Record excerpts:
◆ ◆ ◆ ◆ ◆
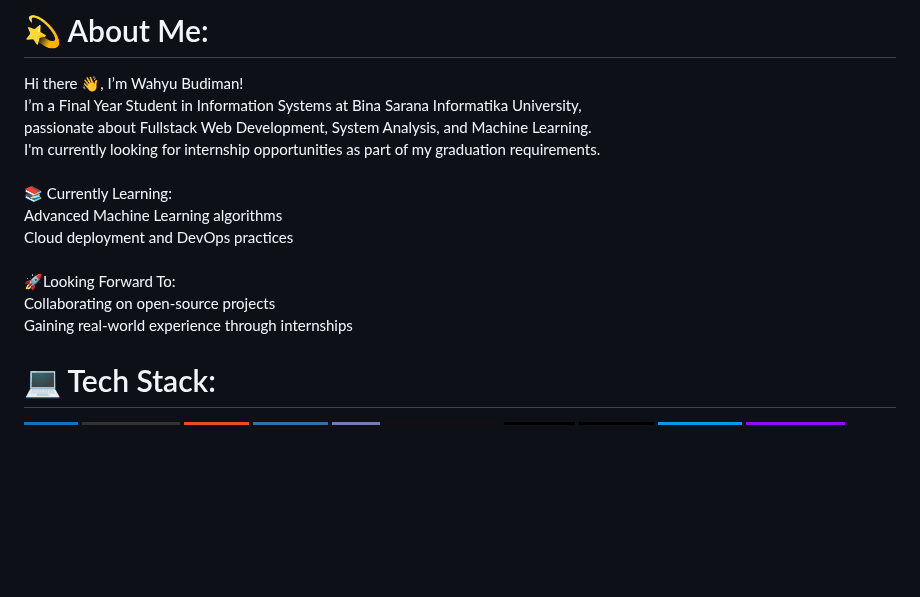
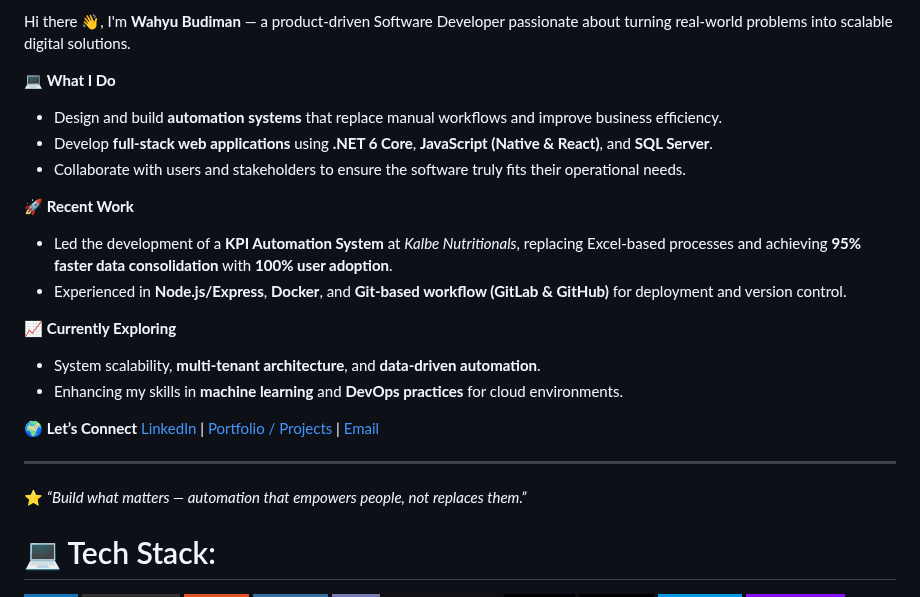
Before and after one commit to rabirabii/rabirabii, a Markdown page: README.md, the part around the change. Rendered like a GitHub page; badges without logos; blank space fills up the shorter version.

Commit message:
Revise README with new personal and work information
Updated personal introduction and added recent work details.

```diff
--- a/README.md
+++ b/README.md
@@ -1,5 +1,23 @@
-# 💫 About Me:
-Hi there 👋, I’m Wahyu Budiman!<br>I’m a Final Year Student in Information Systems at Bina Sarana Informatika University, <br>passionate about Fullstack Web Development, System Analysis, and Machine Learning. <br>I'm currently looking for internship opportunities as part of my graduation requirements.<br><br>📚 Currently Learning:<br>Advanced Machine Learning algorithms<br>Cloud deployment and DevOps practices<br><br>🚀Looking Forward To:<br>Collaborating on open-source projects<br>Gaining real-world experience through internships<br>
+Hi there 👋, I'm **Wahyu Budiman** — a product-driven Software Developer passionate about turning real-world problems into scalable digital solutions.
+
+💻 **What I Do**
+- Design and build **automation systems** that replace manual workflows and improve business efficiency.
+- Develop **full-stack web applications** using **.NET 6 Core**, **JavaScript (Native & React)**, and **SQL Server**.
+- Collaborate with users and stakeholders to ensure the software truly fits their operational needs.
+
+🚀 **Recent Work**
+- Led the development of a **KPI Automation System** at *Kalbe Nutritionals*, replacing Excel-based processes and achieving **95% faster data consolidation** with **100% user adoption**.
+- Experienced in **Node.js/Express**, **Docker**, and **Git-based workflow (GitLab & GitHub)** for deployment and version control.
+
+📈 **Currently Exploring**
+- System scalability, **multi-tenant architecture**, and **data-driven automation**.
+- Enhancing my skills in **machine learning** and **DevOps practices** for cloud environments.
+
+🌍 **Let’s Connect**
+[LinkedIn](https://linkedin.com/in/wahyubdmn) | [Portfolio / Projects](#) | [Email](mailto:wahyubudiman0624@gmail.com)
+
+---
+⭐ *“Build what matters — automation that empowers people, not replaces them.”*
 
 
 # 💻 Tech Stack:
```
◆ ◆ ◆ ◆ ◆
The job here is to find each line above with the word "README" and copy it.

Before and after one commit to rabirabii/rabirabii, a Markdown page: README.md, the part around the change. Rendered like a GitHub page; badges without logos; blank space fills up the shorter version.
Revise README with new personal and work information
--- a/README.md
+++ b/README.md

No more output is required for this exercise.